YOUR GOAL: For this exercise, reproduce each entry below exactly, excluding pictures.

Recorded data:
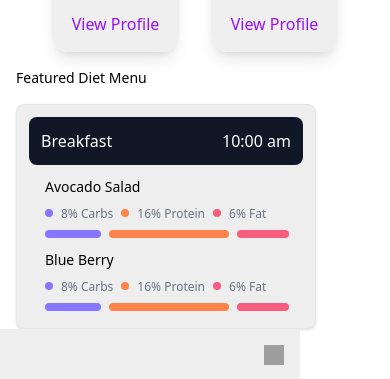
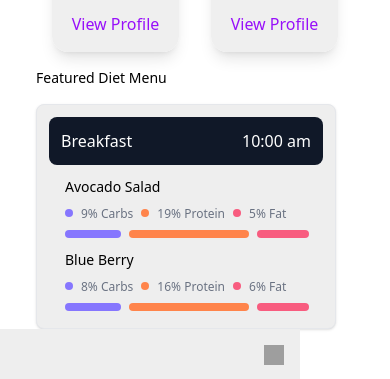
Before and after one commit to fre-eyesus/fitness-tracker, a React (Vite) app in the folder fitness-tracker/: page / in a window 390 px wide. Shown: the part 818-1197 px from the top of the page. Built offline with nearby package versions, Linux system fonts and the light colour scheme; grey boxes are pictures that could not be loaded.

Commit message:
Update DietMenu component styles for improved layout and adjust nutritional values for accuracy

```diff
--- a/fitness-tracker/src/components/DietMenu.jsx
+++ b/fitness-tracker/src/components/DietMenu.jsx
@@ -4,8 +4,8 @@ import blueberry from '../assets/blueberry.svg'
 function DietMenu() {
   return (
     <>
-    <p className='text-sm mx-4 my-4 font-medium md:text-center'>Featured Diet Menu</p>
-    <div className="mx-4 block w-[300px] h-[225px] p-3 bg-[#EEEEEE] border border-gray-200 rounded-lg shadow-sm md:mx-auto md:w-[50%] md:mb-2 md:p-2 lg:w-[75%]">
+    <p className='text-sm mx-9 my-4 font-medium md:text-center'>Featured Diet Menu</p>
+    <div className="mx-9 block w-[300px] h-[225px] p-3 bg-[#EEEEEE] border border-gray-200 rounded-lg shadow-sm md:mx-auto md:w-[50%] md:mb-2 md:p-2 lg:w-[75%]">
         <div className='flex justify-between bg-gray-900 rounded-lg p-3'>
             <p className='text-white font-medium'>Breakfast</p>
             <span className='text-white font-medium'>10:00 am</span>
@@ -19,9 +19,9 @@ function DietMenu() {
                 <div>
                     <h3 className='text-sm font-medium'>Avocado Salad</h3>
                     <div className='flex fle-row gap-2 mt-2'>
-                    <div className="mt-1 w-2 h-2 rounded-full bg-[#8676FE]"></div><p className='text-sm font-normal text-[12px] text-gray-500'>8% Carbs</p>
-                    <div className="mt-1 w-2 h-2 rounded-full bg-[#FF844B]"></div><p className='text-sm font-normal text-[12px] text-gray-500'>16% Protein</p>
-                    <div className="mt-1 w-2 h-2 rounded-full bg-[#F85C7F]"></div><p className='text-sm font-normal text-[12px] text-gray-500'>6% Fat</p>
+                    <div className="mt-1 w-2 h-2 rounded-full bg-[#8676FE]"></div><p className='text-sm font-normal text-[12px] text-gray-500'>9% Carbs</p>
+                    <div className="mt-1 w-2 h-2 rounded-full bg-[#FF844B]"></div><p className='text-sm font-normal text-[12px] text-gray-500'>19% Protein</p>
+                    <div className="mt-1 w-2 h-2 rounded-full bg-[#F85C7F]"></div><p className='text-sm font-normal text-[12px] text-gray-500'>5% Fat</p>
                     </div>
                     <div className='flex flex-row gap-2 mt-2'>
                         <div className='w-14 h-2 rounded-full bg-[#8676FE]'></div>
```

OUTPUT BELOW:
Before and after one commit to fre-eyesus/fitness-tracker, a React (Vite) app in the folder fitness-tracker/: page / in a window 390 px wide. Shown: the part 818-1197 px from the top of the page. Built offline with nearby package versions, Linux system fonts and the light colour scheme; grey boxes are pictures that could not be loaded.

Commit message:
Update DietMenu component styles for improved layout and adjust nutritional values for accuracy

```diff
--- a/fitness-tracker/src/components/DietMenu.jsx
+++ b/fitness-tracker/src/components/DietMenu.jsx
@@ -4,8 +4,8 @@ import blueberry from '../assets/blueberry.svg'
 function DietMenu() {
   return (
     <>
-    <p className='text-sm mx-4 my-4 font-medium md:text-center'>Featured Diet Menu</p>
-    <div className="mx-4 block w-[300px] h-[225px] p-3 bg-[#EEEEEE] border border-gray-200 rounded-lg shadow-sm md:mx-auto md:w-[50%] md:mb-2 md:p-2 lg:w-[75%]">
+    <p className='text-sm mx-9 my-4 font-medium md:text-center'>Featured Diet Menu</p>
+    <div className="mx-9 block w-[300px] h-[225px] p-3 bg-[#EEEEEE] border border-gray-200 rounded-lg shadow-sm md:mx-auto md:w-[50%] md:mb-2 md:p-2 lg:w-[75%]">
         <div className='flex justify-between bg-gray-900 rounded-lg p-3'>
             <p className='text-white font-medium'>Breakfast</p>
             <span className='text-white font-medium'>10:00 am</span>
@@ -19,9 +19,9 @@ function DietMenu() {
                 <div>
                     <h3 className='text-sm font-medium'>Avocado Salad</h3>
                     <div className='flex fle-row gap-2 mt-2'>
-                    <div className="mt-1 w-2 h-2 rounded-full bg-[#8676FE]"></div><p className='text-sm font-normal text-[12px] text-gray-500'>8% Carbs</p>
-                    <div className="mt-1 w-2 h-2 rounded-full bg-[#FF844B]"></div><p className='text-sm font-normal text-[12px] text-gray-500'>16% Protein</p>
-                    <div className="mt-1 w-2 h-2 rounded-full bg-[#F85C7F]"></div><p className='text-sm font-normal text-[12px] text-gray-500'>6% Fat</p>
+                    <div className="mt-1 w-2 h-2 rounded-full bg-[#8676FE]"></div><p className='text-sm font-normal text-[12px] text-gray-500'>9% Carbs</p>
+                    <div className="mt-1 w-2 h-2 rounded-full bg-[#FF844B]"></div><p className='text-sm font-normal text-[12px] text-gray-500'>19% Protein</p>
+                    <div className="mt-1 w-2 h-2 rounded-full bg-[#F85C7F]"></div><p className='text-sm font-normal text-[12px] text-gray-500'>5% Fat</p>
                     </div>
                     <div className='flex flex-row gap-2 mt-2'>
                         <div className='w-14 h-2 rounded-full bg-[#8676FE]'></div>
```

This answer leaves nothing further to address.